[Opening RECORD EXTRACTS section]
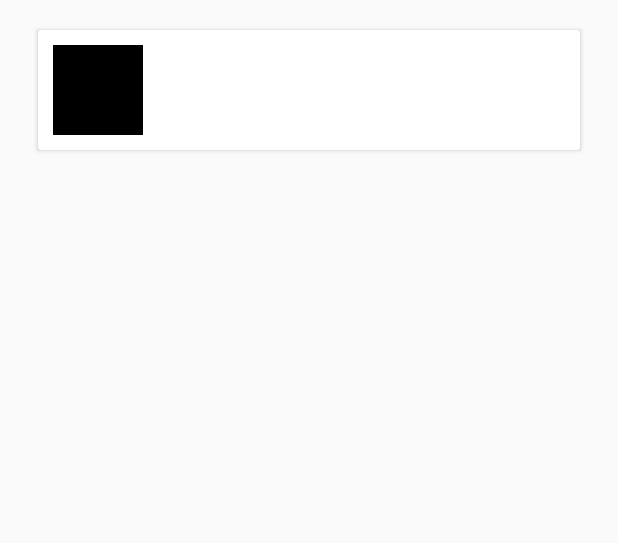
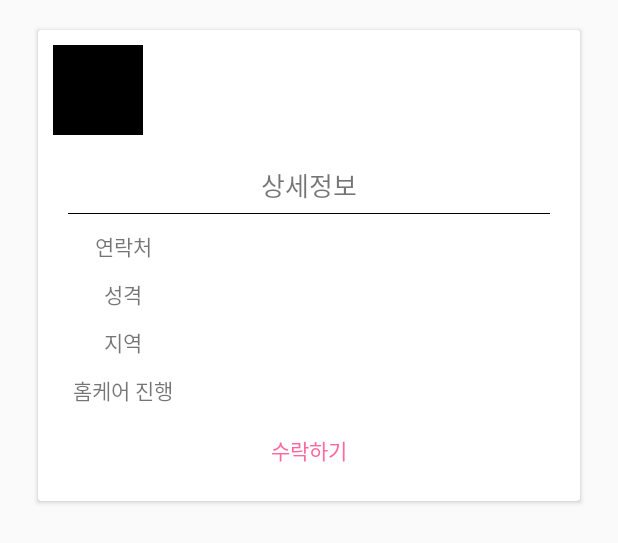
Before and after one commit to hanhb1011/HomeCare, an Android app: the layout item_candidate.xml on its own in the app's theme, with its tools: preview values and no code run, on a phone screen of 412 x 824 dp. Shown: the top 543 px of the screen. Run offline under Robolectric (Android 15) with nearby library versions, the light colour scheme and no system bars.

Commit message:
candidate list updated

```diff
--- a/app/src/main/res/layout/item_candidate.xml
+++ b/app/src/main/res/layout/item_candidate.xml
@@ -44,7 +44,6 @@
 
         </LinearLayout>
         <LinearLayout
-            android:visibility="gone"
             android:id="@+id/hidden_view_in_candidate_item"
             android:layout_margin="10dp"
             android:layout_width="match_parent"
@@ -112,6 +111,22 @@
                     <TextView
                         android:layout_weight="3"
                         android:textAlignment="center"
+                        android:text="지역"
+                        android:layout_width="match_parent"
+                        android:layout_height="wrap_content" />
+                    <TextView
+                        android:layout_weight="1"
+                        android:layout_width="match_parent"
+                        android:layout_height="wrap_content" />
+                </LinearLayout>
+                <LinearLayout
+                    android:layout_margin="5dp"
+                    android:layout_width="match_parent"
+                    android:layout_height="wrap_content"
+                    android:orientation="horizontal">
+                    <TextView
+                        android:layout_weight="3"
+                        android:textAlignment="center"
                         android:text="홈케어 진행"
                         android:layout_width="match_parent"
                         android:layout_height="wrap_content" />
```
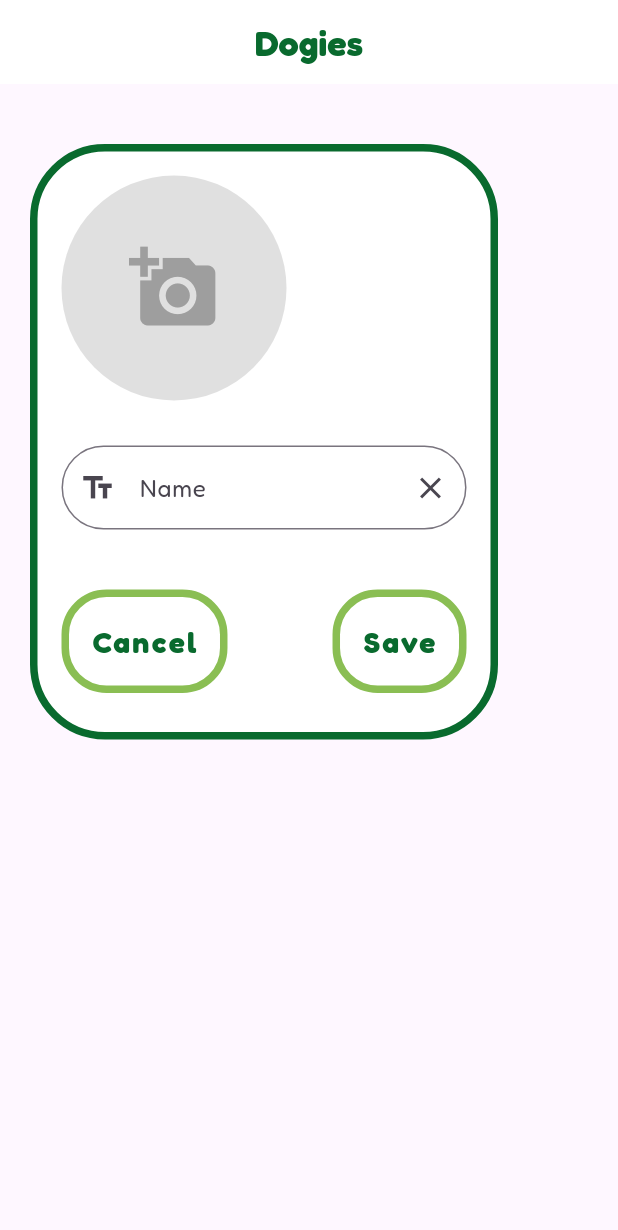
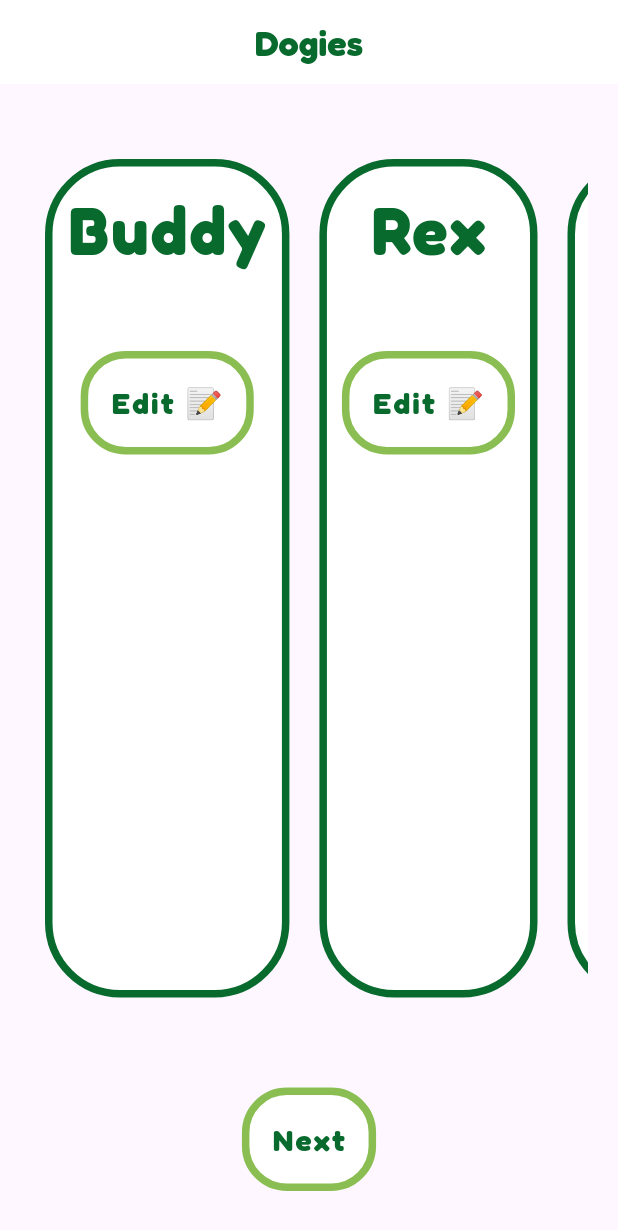
Before and after one commit to Gilad1016/FetchFriends, a Flutter app: the screen it shows after launch, on a phone screen of 412 x 824 dp. Shown: the top 1230 px of the screen. Run offline on Flutter 3.47's test engine with Material 3 defaults, Android fonts, the phone set to English and light mode, and no system bars; our stand-ins replace go_router, image_picker, pocketbase, shared_preferences.

Commit message:
working on dog updates

```diff
--- a/lib/common/router/app_router.dart
+++ b/lib/common/router/app_router.dart
@@ -1,7 +1,7 @@
 import 'package:Fetch/common/router/routes_utils.dart';
 import 'package:go_router/go_router.dart';
 
-import '../../dog_management/dog_mng.dart';
+import '../../dog_management/dog_management.dart';
 import '../../park/home.dart';
 import '../../landing.dart';
 import '../pages/boot.dart';
--- a/lib/common/user_data.dart
+++ b/lib/common/user_data.dart
@@ -1,4 +1,3 @@
-import 'package:Fetch/park/park_item.dart';
 
 import '../dog_management/dog_item.dart';
 
--- a/lib/dog_management/dog_card/view_dog_card.dart
+++ b/lib/dog_management/dog_card.dart
@@ -1,8 +1,8 @@
 import 'package:flutter/material.dart';
 
-import '../../../dog_management/dog_item.dart';
-import '../../common/design/color_pallette.dart';
-import '../../common/widgets/custom_button.dart';
+import '../../dog_management/dog_item.dart';
+import '../common/design/color_pallette.dart';
+import '../common/widgets/custom_button.dart';
 
 class DogCard extends StatelessWidget {
   final DogItem dogItem;
--- a/lib/dog_management/dog_card/dog_card_hero.dart
+++ /dev/null
@@ -1,95 +0,0 @@
-import 'dart:math';
-
-import 'package:flutter/cupertino.dart';
-
-import '../../../dog_management/dog_item.dart';
-import 'view_dog_card.dart';
-import 'edit_dog_card.dart';
-
-class DogHero extends StatefulWidget {
-  final DogItem dogItem;
-  final bool isEditing;
-
-  const DogHero({
-    super.key,
-    required this.dogItem,
-    this.isEditing = false,
-  });
-
-  @override
-  State<DogHero> createState() => _DogHeroState();
-}
-
-class _DogHeroState extends State<DogHero> {
-  late bool _flipXAxis;
-  bool _isEditing = false;
-
-  @override
-  void initState() {
-    super.initState();
-    _flipXAxis = true;
-    _isEditing = widget.isEditing;
-  }
-
-  @override
-  Widget build(BuildContext context) {
-    // _isEditing = widget.isEditing;
-
-    return Hero(
-      tag: widget.dogItem.id,
-      child: _buildFlipAnimation(),
-    );
-  }
-
-  void _toggleEditCard() {
-    setState(() {
-      // Use a temporary flag to avoid immediate toggle during animation
-      _isEditing = !_isEditing;
-    });
-  }
-
-  Widget _buildFlipAnimation() {
-    return GestureDetector(
-      onTap: _toggleEditCard,
-      child: AnimatedSwitcher(
-        duration: const Duration(milliseconds: 800),
-        transitionBuilder: __transitionBuilder,
-        layoutBuilder: (widget, list) =>
-            Stack(children: [widget ?? const Text("error"), ...list]),
-        switchInCurve: Curves.easeInBack,
-        switchOutCurve: Curves.easeInBack.flipped,
-        child: _isEditing
-            ? EditDogCard(
-                dogItem: widget.dogItem,
-                onEditCancel: _toggleEditCard,
-              )
-            : DogCard(
-                dogItem: widget.dogItem,
-                onEditPressed: _toggleEditCard,
-              ),
-      ),
-    );
-  }
-
-  Widget __transitionBuilder(Widget widget, Animation<double> animation) {
-    final rotateAnim = Tween(begin: pi, end: 0.0).animate(animation);
-    return AnimatedBuilder(
-      animation: rotateAnim,
-      child: widget,
-      builder: (context, widget) {
-        final isUnder = (ValueKey(_isEditing) != widget?.key);
-        var tilt = ((animation.value - 0.5).abs() - 0.5) * 0.003;
-        tilt *= isUnder ? -1.0 : 1.0;
-        final value =
-            isUnder ? min(rotateAnim.value, pi / 2) : rotateAnim.value;
-        return Transform(
-          transform: _flipXAxis
-              ? (Matrix4.rotationY(value)..setEntry(3, 0, tilt))
-              : (Matrix4.rotationX(value)..setEntry(3, 1, tilt)),
-          alignment: Alignment.center,
-          child: widget,
-        );
-      },
-    );
-  }
-}
--- a/lib/dog_management/dog_item.dart
+++ b/lib/dog_management/dog_item.dart
@@ -1,42 +1,20 @@
-import '../park/arrival_item.dart';
-
-// ArrivalItem? getValidArrival(Map<String, dynamic> docDocument) {
-//   if (docDocument['arrival'] == null) {
-//     return null;
-//   }
-//   ArrivalItem arrivalItem =
-//       ArrivalItem.fromMap(docDocument['arrival'] as Map<String, dynamic>);
-//   if (arrivalItem.time
-//           .compareTo(DateTime.now().subtract(const Duration(hours: 1))) <
-//       0) {
-//     return null;
-//   }
-//   return arrivalItem;
-// }
-
 class DogItem {
   String id = '';
   String name = '';
-  String ownerUID = '';
   String? imageUrl;
-  // ArrivalItem? arrival;
 
   DogItem(
       {required this.name,
-      required this.ownerUID,
       this.imageUrl});
-      // this.arrival
 
   factory DogItem.fromMap(Map<String, dynamic> docDocument) {
     assert(docDocument['name'] != null);
     assert(docDocument['ownerUID'] != null);
     return DogItem(
       name: docDocument['name'] as String,
-      ownerUID: docDocument['ownerUID'] as String,
       imageUrl: docDocument['imageUrl'] == null
           ? null
           : docDocument['imageUrl'] as String,
-      // arrival: getValidArrival(docDocument),
     );
   }
 
@@ -44,9 +22,7 @@ class DogItem {
     return {
       'id': id,
       'name': name,
-      'ownerUID': ownerUID,
       'imageUrl': imageUrl?.toString(),
-      // 'arrival': arrival?.toMap(),
     };
   }
 }
--- a/lib/dog_management/dog_management.dart
+++ b/lib/dog_management/dog_management.dart
@@ -1,52 +1,96 @@
+import 'dart:io';
+
+import 'package:Fetch/dog_management/dog_provider.dart';
 import 'package:flutter/material.dart';
+import 'package:provider/provider.dart';
 
-import 'dog_card/dog_card_hero.dart';
+import '../common/providers/app_state/app_state_provider.dart';
+import '../common/widgets/custom_button.dart';
+import 'dog_card.dart';
 import 'dog_item.dart';
+import '../common/widgets/top_bar/app_bar.dart';
 
-class DogManagement extends StatelessWidget {
-  final List<DogItem> dogItems;
-  final bool initCreateNew;
+class DogMngPage extends StatefulWidget {
+  const DogMngPage({super.key});
 
-  const DogManagement({
-    this.dogItems = const [],
-    this.initCreateNew = false,
-    super.key,
-  });
+  @override
+  State<DogMngPage> createState() => _DogMngPageState();
+}
 
-  void onCreateNewDog() {
-    // Add the logic to create a new dog item and add it to the list
-    DogItem newDog = DogItem(name: '', ownerUID: '',); // Update with your model
-    dogItems.add(newDog);
+class _DogMngPageState extends State<DogMngPage> {
+  final _nameController = TextEditingController();
+  File? _selectedImage;
+  late AppStateProvider _appProvider;
+  late DogProvider _dogProvider;
+  final List<DogItem> _dogItems = [];
+
+  @override
+  void initState() {
+    super.initState();
+    _appProvider = Provider.of<AppStateProvider>(context, listen: false);
+    _dogProvider = Provider.of<DogProvider>(context, listen: false);
+    _dogItems.add(DogItem(
+      name: 'Buddy',
+    ));
+    _dogItems.add(DogItem(
+      name: 'Rex',
+    ));
+    _dogItems.add(DogItem(
+      name: 'Luna',
+    ));
+    _dogItems.add(DogItem(
+      name: 'Max',
+    ));
+  }
+
+  @override
+  void dispose() {
+    _nameController.dispose();
+    super.dispose();
+  }
+
+  void _onCreateNewDog(DogItem dog) {
+    _dogItems.add(dog);
+    // _dogProvider.addDog(dog);
   }
 
   @override
   Widget build(BuildContext context) {
-    return SingleChildScrollView(
-      scrollDirection: Axis.horizontal,
-      child: Row(
-        children: [
-          SizedBox(
-            width: MediaQuery.of(context).size.width,
-            child: ListView.builder(
-              shrinkWrap: true,
-              itemCount: dogItems.length + (initCreateNew ? 1 : 0),
-              itemBuilder: (context, index) {
-                if (index == dogItems.length) {
-                  return ListTile(
-                    title: const Text('Create New Dog'),
-                    trailing: const Icon(Icons.add),
-                    onTap: () => onCreateNewDog(),
-                  );
-                } else {
-                  return DogHero(
-                    dogItem: dogItems[index],
-                    // Pass necessary functions for editing/deleting if needed
-                  );
-                }
+    return Scaffold(
+      appBar: const CustomAppBar(titleText: 'Dogies'),
+      body: Padding(
+        padding: const EdgeInsets.all(20),
+        child: Column(children: [
+          Expanded(
+            child: ListView(
+              scrollDirection: Axis.horizontal,
+              shrinkWrap: true, // To wrap the content if it's not too long
+              children: [
+                for (var dog in _dogItems)
+                  Padding(
+                    padding: const EdgeInsets.all(10),
+                    child: DogCard(
+                      dogItem: dog,
+                      onEditPressed: () {
+                        //TODO: add edit functionality
+                      },
+                    ),
+                  ),
+                const SizedBox(width: 20),
+              ],
+            ),
+          ),
+          const SizedBox(height: 20),
+          Visibility(
+            visible: _dogItems.isNotEmpty,
+            child: CustomButton(
+              text: 'Next',
+              onPressed: () {
+                Navigator.pushNamed(context, '/next_page');
               },
             ),
           ),
-        ],
+        ]),
       ),
     );
   }
--- a/lib/dog_management/dog_mng.dart
+++ /dev/null
@@ -1,68 +0,0 @@
-import 'dart:io';
-
-import 'package:Fetch/dog_management/dog_card/dog_card_hero.dart';
-import 'package:Fetch/dog_management/dog_provider.dart';
-import 'package:flutter/material.dart';
-import 'package:go_router/go_router.dart';
-import 'package:provider/provider.dart';
-
-import '../common/providers/app_state/app_state_provider.dart';
-import '../common/widgets/custom_button.dart';
-import 'dog_item.dart';
-import 'dog_management.dart';
-import '../common/widgets/top_bar/app_bar.dart';
-
-class DogMngPage extends StatefulWidget {
-  const DogMngPage({super.key});
-
-  @override
-  State<DogMngPage> createState() => _DogMngPageState();
-}
-
-class _DogMngPageState extends State<DogMngPage> {
-  final _nameController = TextEditingController();
-  File? _selectedImage;
-  late AppStateProvider _appProvider;
-  late DogProvider _dogProvider;
-
-
-  @override
-  void initState() {
-    super.initState();
-    _appProvider = Provider.of<AppStateProvider>(context, listen: false);
-    _dogProvider = Provider.of<DogProvider>(context, listen: false);
-  }
-
-  @override
-  void dispose() {
-    _nameController.dispose();
-    super.dispose();
-  }
-
-  void _onCreateNewDog() {
-
-  }
-
-  @override
-  Widget build(BuildContext context) {
-    return Scaffold(
-      appBar: const CustomAppBar(titleText: 'Dogies'),
-      body: Padding(
-          padding: const EdgeInsets.all(20),
-          child: Column(children: [
-            //TODO: add text to explain what this page
-            //is for, make it dynamic
-            // DogManagement(
-            //   //TODO: fix the function
-            //   // onCreateNewDog: () => {},
-            //   dogItems: const [],
-            // ),
-            DogHero(
-                dogItem: new DogItem(name: '', ownerUID: '1234'),
-                isEditing: true),
-            const SizedBox(height: 20),
-            //TODO: add button to move to next page when dogs are added
-          ])),
-    );
-  }
-}
--- a/lib/dog_management/dog_provider.dart
+++ b/lib/dog_management/dog_provider.dart
@@ -1,5 +1,4 @@
 import 'dart:async';
-import 'package:shared_preferences/shared_preferences.dart';
 import '../common/providers/app_state/app_state_provider.dart';
 import 'package:pocketbase/pocketbase.dart';
 
```
Also changed, not shown: lib/dog_management/dog_create_or_update.dart (renamed from lib/dog_management/dog_card/edit_dog_card.dart, +13 -13 lines), lib/dog_management/dog_management_to_delete.dart (added, +49 -0 lines).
[Closing RECORD EXTRACTS section]
▶ _TASK TO CARRY OUT_:
Using the records above, find and show each line with the string "ownerUID".

▶ _EXPECTED ANSWER_:
-  String ownerUID = '';
-      required this.ownerUID,
     assert(docDocument['ownerUID'] != null);
-      ownerUID: docDocument['ownerUID'] as String,
-      'ownerUID': ownerUID,
-    DogItem newDog = DogItem(name: '', ownerUID: '',); // Update with your model
-                dogItem: new DogItem(name: '', ownerUID: '1234'),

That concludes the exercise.